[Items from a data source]
━━━━━━
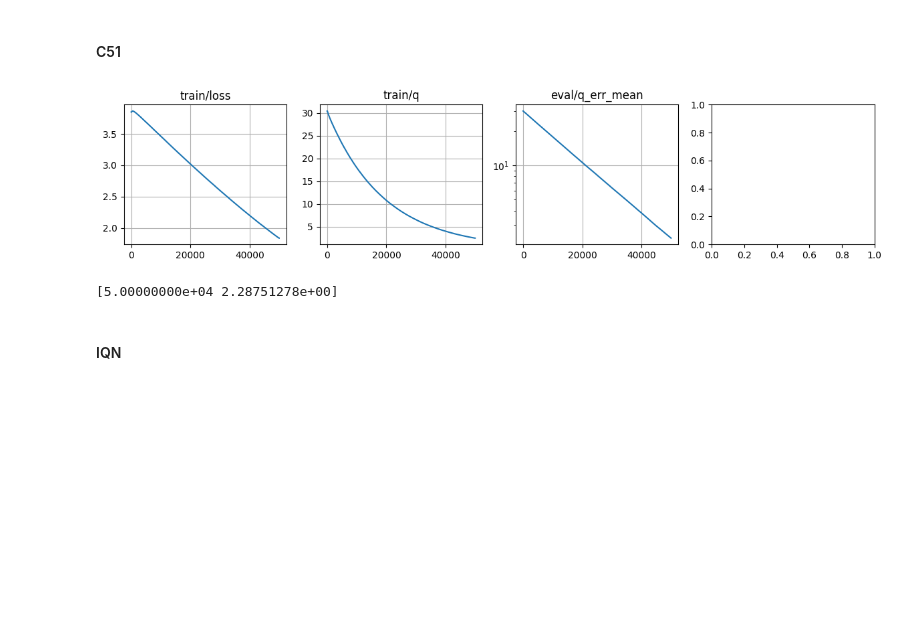
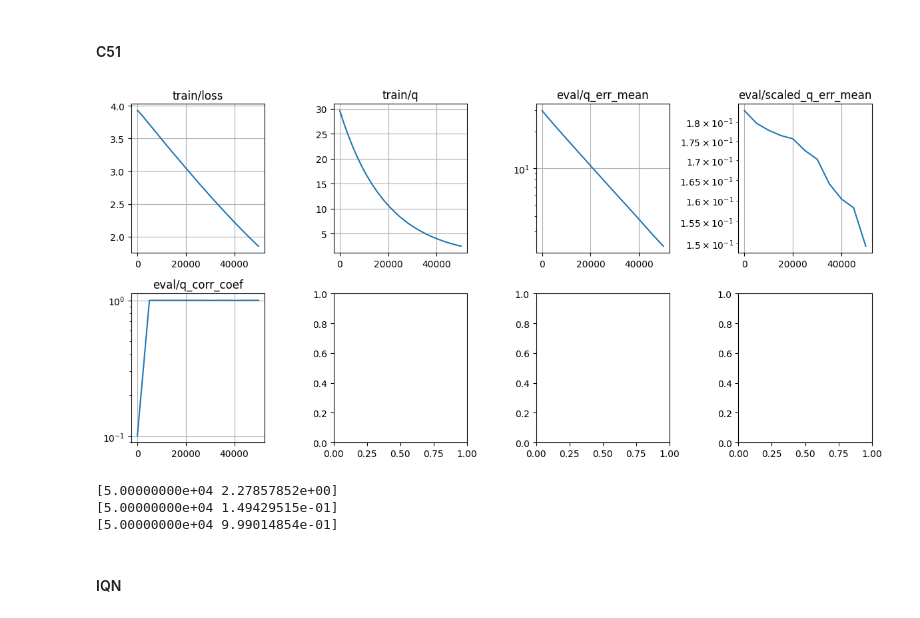
Before and after one commit to chongyi-zheng/ogbench, a Jupyter notebook: notebooks/2025_07_03_RiverSwim_sarsa.ipynb, the cells around one changed output. Saved outputs shown, nothing was run; the diff lists cells and outputs as text; code cells hidden in the pictures; blank space fills up the shorter version.

```diff
--- a/notebooks/2025_07_03_RiverSwim_sarsa.ipynb
+++ b/notebooks/2025_07_03_RiverSwim_sarsa.ipynb
@@ -217,10 +218,10 @@ class Critic(nn.Module):
     qs = nn.Sequential([
       nn.Dense(512),
       nn.gelu,
-      nn.LayerNorm(),
+      # nn.LayerNorm(),
       nn.Dense(512),
       nn.gelu,
-      nn.LayerNorm(),
+      # nn.LayerNorm(),
       nn.Dense(env.num_actions),
     ])(obs)
 
@@ -258,14 +259,14 @@ def loss_fn(params, target_params, batch):
 
   return loss, info
 
-optimizer = optax.adam(learning_rate=3e-4)
+optimizer = splus(learning_rate=3e-4 * 512 * 2)
 opt_state = optimizer.init(critic_params)
 grad_fn = jax.value_and_grad(loss_fn, has_aux=True)
 
 @jax.jit
 def update_fn(params, target_params, opt_state, batch):
   (loss, info), grads = grad_fn(params, target_params, batch)
-  updates, opt_state = optimizer.update(grads, opt_state)
+  updates, opt_state = optimizer.update(grads, opt_state, params)
   params = optax.apply_updates(params, updates)
 
   target_params = jax.tree_util.tree_map(
@@ -278,10 +279,15 @@ def update_fn(params, target_params, opt_state, batch):
 def evaluate_fn(params):
   obs = jnp.arange(env.num_states)
   q = critic.apply(params, obs)
+  scaled_q = q * (behavioral_q / q).mean()
   q_err_mean = jnp.mean(np.abs(q - behavioral_q))
+  scaled_q_err_mean = jnp.mean(np.abs(scaled_q - behavioral_q))
+  q_corr_coef = jnp.corrcoef(q.reshape(-1), behavioral_q.reshape(-1))[0, 1]
 
   info = {
-    'q_err_mean': q_err_mean
+    'q_err_mean': q_err_mean,
+    'scaled_q_err_mean': scaled_q_err_mean,
+    'q_corr_coef': q_corr_coef,
   }
 
   return info
@@ -305,7 +311,7 @@ for i in tqdm.trange(1, num_iterations + 1):
       )
 
   if i == 1 or i % log_interval == 0:
-    plot_metrics(metrics, logyscale_stats=['eval/q_err_mean'])
+    plot_metrics(metrics, logyscale_stats=['eval/q_err_mean', 'eval/scaled_q_err_mean', 'eval/q_corr_coef'])
     display.clear_output(wait=True)
     plt.tight_layout()
     plt.show()
@@ -330,10 +340,10 @@ class CategoricalCritic(nn.Module):
     logits = nn.Sequential([
       nn.Dense(512),
       nn.gelu,
-      nn.LayerNorm(),
+      # nn.LayerNorm(),
       nn.Dense(512),
       nn.gelu,
-      nn.LayerNorm(),
+      # nn.LayerNorm(),
       nn.Dense(env.num_actions * num_atoms),
     ])(obs)
 
@@ -371,9 +381,7 @@ def loss_fn(params, target_params, batch):
   qs, dists = cate_critic.apply(params, batch['observations'])
   probs = jnp.sum(dists * jax.nn.one_hot(batch['actions'], env.num_actions)[..., None], axis=1)
 
-  next_qs, next_dists = cate_critic.apply(target_params, batch['next_observations'])
-  # next_actions = jnp.argmax(next_qs, axis=-1)
-  # next_probs = jnp.sum(next_dists * jax.nn.one_hot(next_actions, env.num_actions)[..., None], axis=1)
+  _, next_dists = cate_critic.apply(target_params, batch['next_observations'])
   next_probs = jnp.sum(next_dists * jax.nn.one_hot(batch['next_actions'], env.num_actions)[..., None], axis=1)
 
   projected_atoms = jnp.clip(batch['rewards'][:, None] + discount * atoms[None], v_min, v_max)
@@ -401,14 +409,14 @@ def loss_fn(params, target_params, batch):
 
   return loss, info
 
-optimizer = optax.adam(learning_rate=3e-4)
+optimizer = splus(learning_rate=3e-4 * 512 * 2)
 opt_state = optimizer.init(cate_critic_params)
 grad_fn = jax.value_and_grad(loss_fn, has_aux=True)
 
 @jax.jit
 def update_fn(params, target_params, opt_state, batch):
   (loss, info), grads = grad_fn(params, target_params, batch)
-  updates, opt_state = optimizer.update(grads, opt_state)
+  updates, opt_state = optimizer.update(grads, opt_state, params)
   params = optax.apply_updates(params, updates)
 
   target_params = jax.tree_util.tree_map(
@@ -421,43 +429,52 @@ def update_fn(params, target_params, opt_state, batch):
 def evaluate_fn(params):
   obs = jnp.arange(env.num_states)
   q, _ = cate_critic.apply(params, obs)
+  scaled_q = q * (behavioral_q / q).mean()
   q_err_mean = jnp.mean(np.abs(q - behavioral_q))
+  scaled_q_err_mean = jnp.mean(np.abs(scaled_q - behavioral_q))
+  q_corr_coef = jnp.corrcoef(q.reshape(-1), behavioral_q.reshape(-1))[0, 1]
 
   info = {
-    'q_err_mean': q_err_mean
+    'q_err_mean': q_err_mean,
+    'scaled_q_err_mean': scaled_q_err_mean,
+    'q_corr_coef': q_corr_coef,
   }
 
   return info
 
 metrics = defaultdict(list)
 for i in tqdm.trange(1, num_iterations + 1):
   batch = sample_batch(batch_size)
   cate_critic_params, target_cate_critic_params, opt_state, loss, info = update_fn(
     cate_critic_params, target_cate_critic_params, opt_state, batch)
 
   for k, v in info.items():
     metrics['train/' + k].append(
       np.array([i, v])
     )
 
   if i == 1 or i % eval_interval == 0:
     eval_info = evaluate_fn(cate_critic_params)
     for k, v in eval_info.items():
       metrics['eval/' + k].append(
         np.array([i, v])
       )
 
   if i == 1 or i % log_interval == 0:
-    plot_metrics(metrics, logyscale_stats=['eval/q_err_mean'])
+    plot_metrics(metrics, logyscale_stats=['eval/q_err_mean', 'eval/scaled_q_err_mean', 'eval/q_corr_coef'])
     display.clear_output(wait=True)
     plt.tight_layout()
     plt.show()
 # %% [output]
-[figure, old version]
+[figure, new version]
 # %%
 print(metrics['eval/q_err_mean'][-1])
+print(metrics['eval/scaled_q_err_mean'][-1])
+print(metrics['eval/q_corr_coef'][-1])
 # %% [output]
-[5.00000000e+04 2.28751278e+00]
+[5.00000000e+04 2.27857852e+00]
+[5.00000000e+04 1.49429515e-01]
+[5.00000000e+04 9.99014854e-01]
 # %% [markdown]
 #### IQN
 # %% [markdown]
```
Also changed, not shown: parts of 5 cells of this notebook, 3 other files.
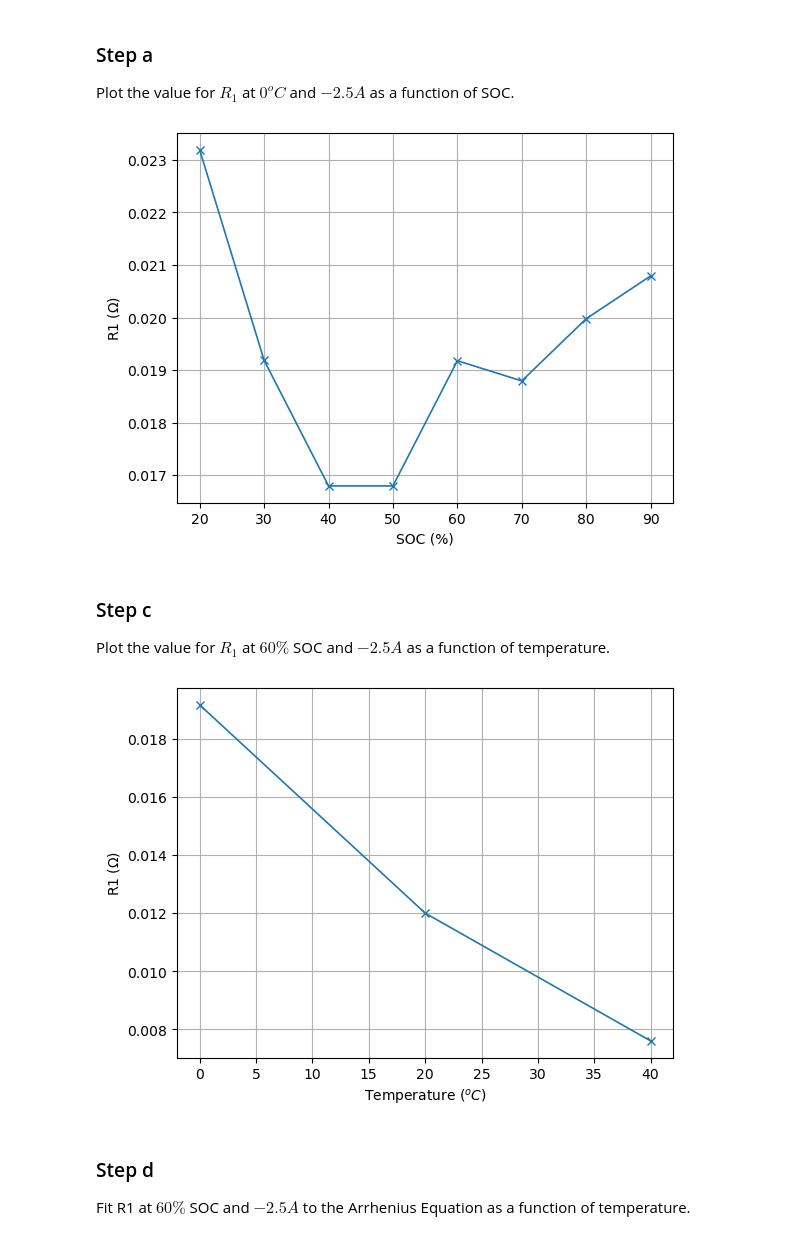
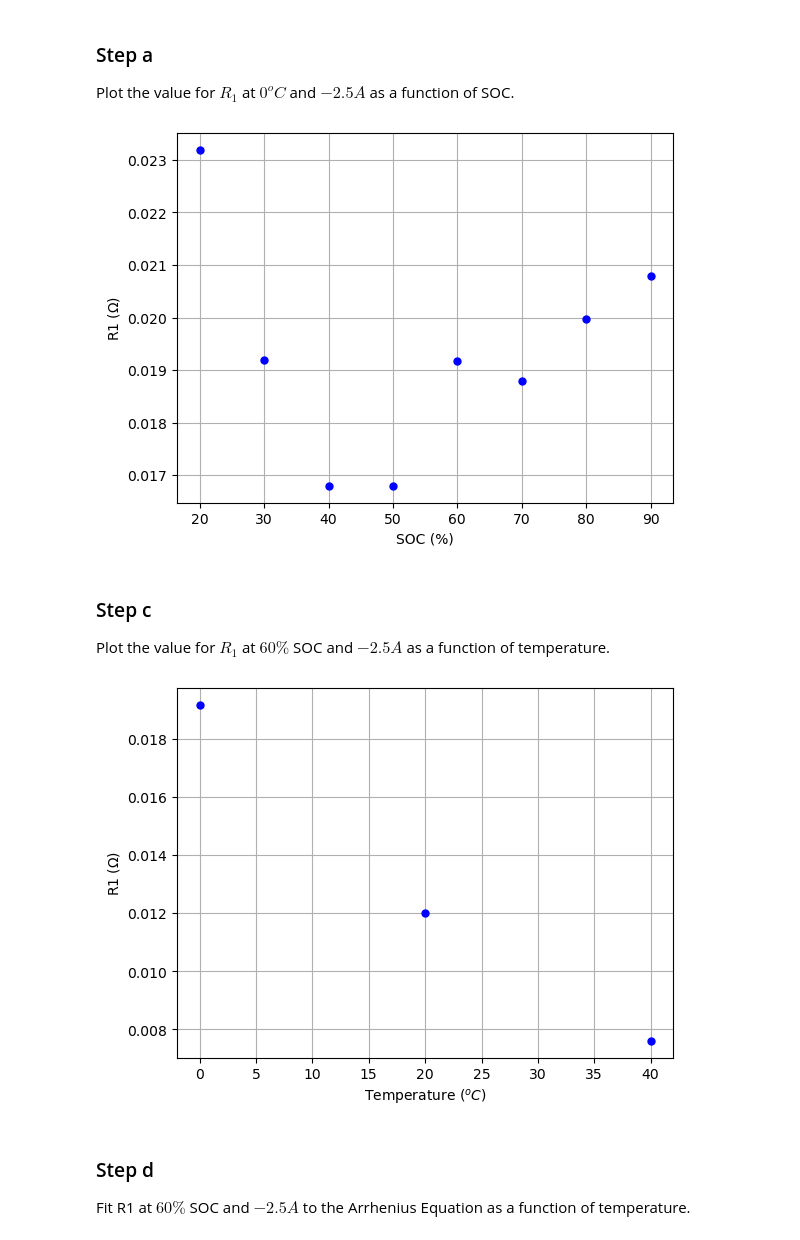
Before and after one commit to sunfanyi/modelling-of-lithium-ion-batteries, a Jupyter notebook: part_2bc.ipynb, the cells around one changed output. Saved outputs shown, nothing was run; the diff lists cells and outputs as text; code cells hidden in the pictures.

```diff
--- a/part_2bc.ipynb
+++ b/part_2bc.ipynb
@@ -284,18 +284,18 @@ Plot the value for $R_1$ at $0^oC$ and $-2.5A$ as a function of SOC.
 # %%
 idx_25 = np.where(np.abs(I_peaks[0, 0]-(-2.5)) < 0.01)[0][0]
 SOC_plot = np.arange(0.9, 0.1, -0.1)
 R1_plot = R1_tab[0, :, idx_25]
 
 fig, ax = plt.subplots()
-ax.plot(SOC_plot*100, R1_plot, '-x', linewidth=1.2)
+ax.plot(SOC_plot*100, R1_plot, 'b.', markersize=10)
 ax.set_xlabel('SOC (%)')
 ax.set_ylabel('R1 ($\Omega$)')
 # ax.set_title('$R_1$ at $0^oC$ and $-2.5A$ as a function of SOC')
 ax.grid()
 plt.show()
 fig.savefig('Figures/Part 2/2c_R1_25A_vs_SOC.eps', format='eps')
 # %% [output]
-[figure, old version]
+[figure, new version]
 # %% [markdown]
 ### Step c
 
@@ -306,7 +306,7 @@ T_fit = [0, 20, 40]
 R1_true = R1_tab[:, 3, idx_25]
 
 fig, ax = plt.subplots()
-ax.plot(T_fit, R1_true, '-x', linewidth=1.2)
+ax.plot(T_fit, R1_true, 'b.', markersize=10)
 ax.set_xlabel('Temperature ($^oC$)')
 ax.set_ylabel('R1 ($\Omega$)')
 ax.grid()
@@ -314,7 +314,7 @@ ax.grid()
 plt.show()
 fig.savefig('Figures/Part 2/2c_R1_60_SOC_25A_vs_T.eps', format='eps')
 # %% [output]
-[figure, old version]
+[figure, new version]
 # %% [markdown]
 ### Step d
 
```
Also changed, not shown: parts of 2 cells of this notebook, 12 other files.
━━━━━━
Which lines of the data above contain the string "changed"? Copy each of them.

Response box:
Before and after one commit to chongyi-zheng/ogbench, a Jupyter notebook: notebooks/2025_07_03_RiverSwim_sarsa.ipynb, the cells around one changed output. Saved outputs shown, nothing was run; the diff lists cells and outputs as text; code cells hidden in the pictures; blank space fills up the shorter version.
Also changed, not shown: parts of 5 cells of this notebook, 3 other files.
Before and after one commit to sunfanyi/modelling-of-lithium-ion-batteries, a Jupyter notebook: part_2bc.ipynb, the cells around one changed output. Saved outputs shown, nothing was run; the diff lists cells and outputs as text; code cells hidden in the pictures.
Also changed, not shown: parts of 2 cells of this notebook, 12 other files.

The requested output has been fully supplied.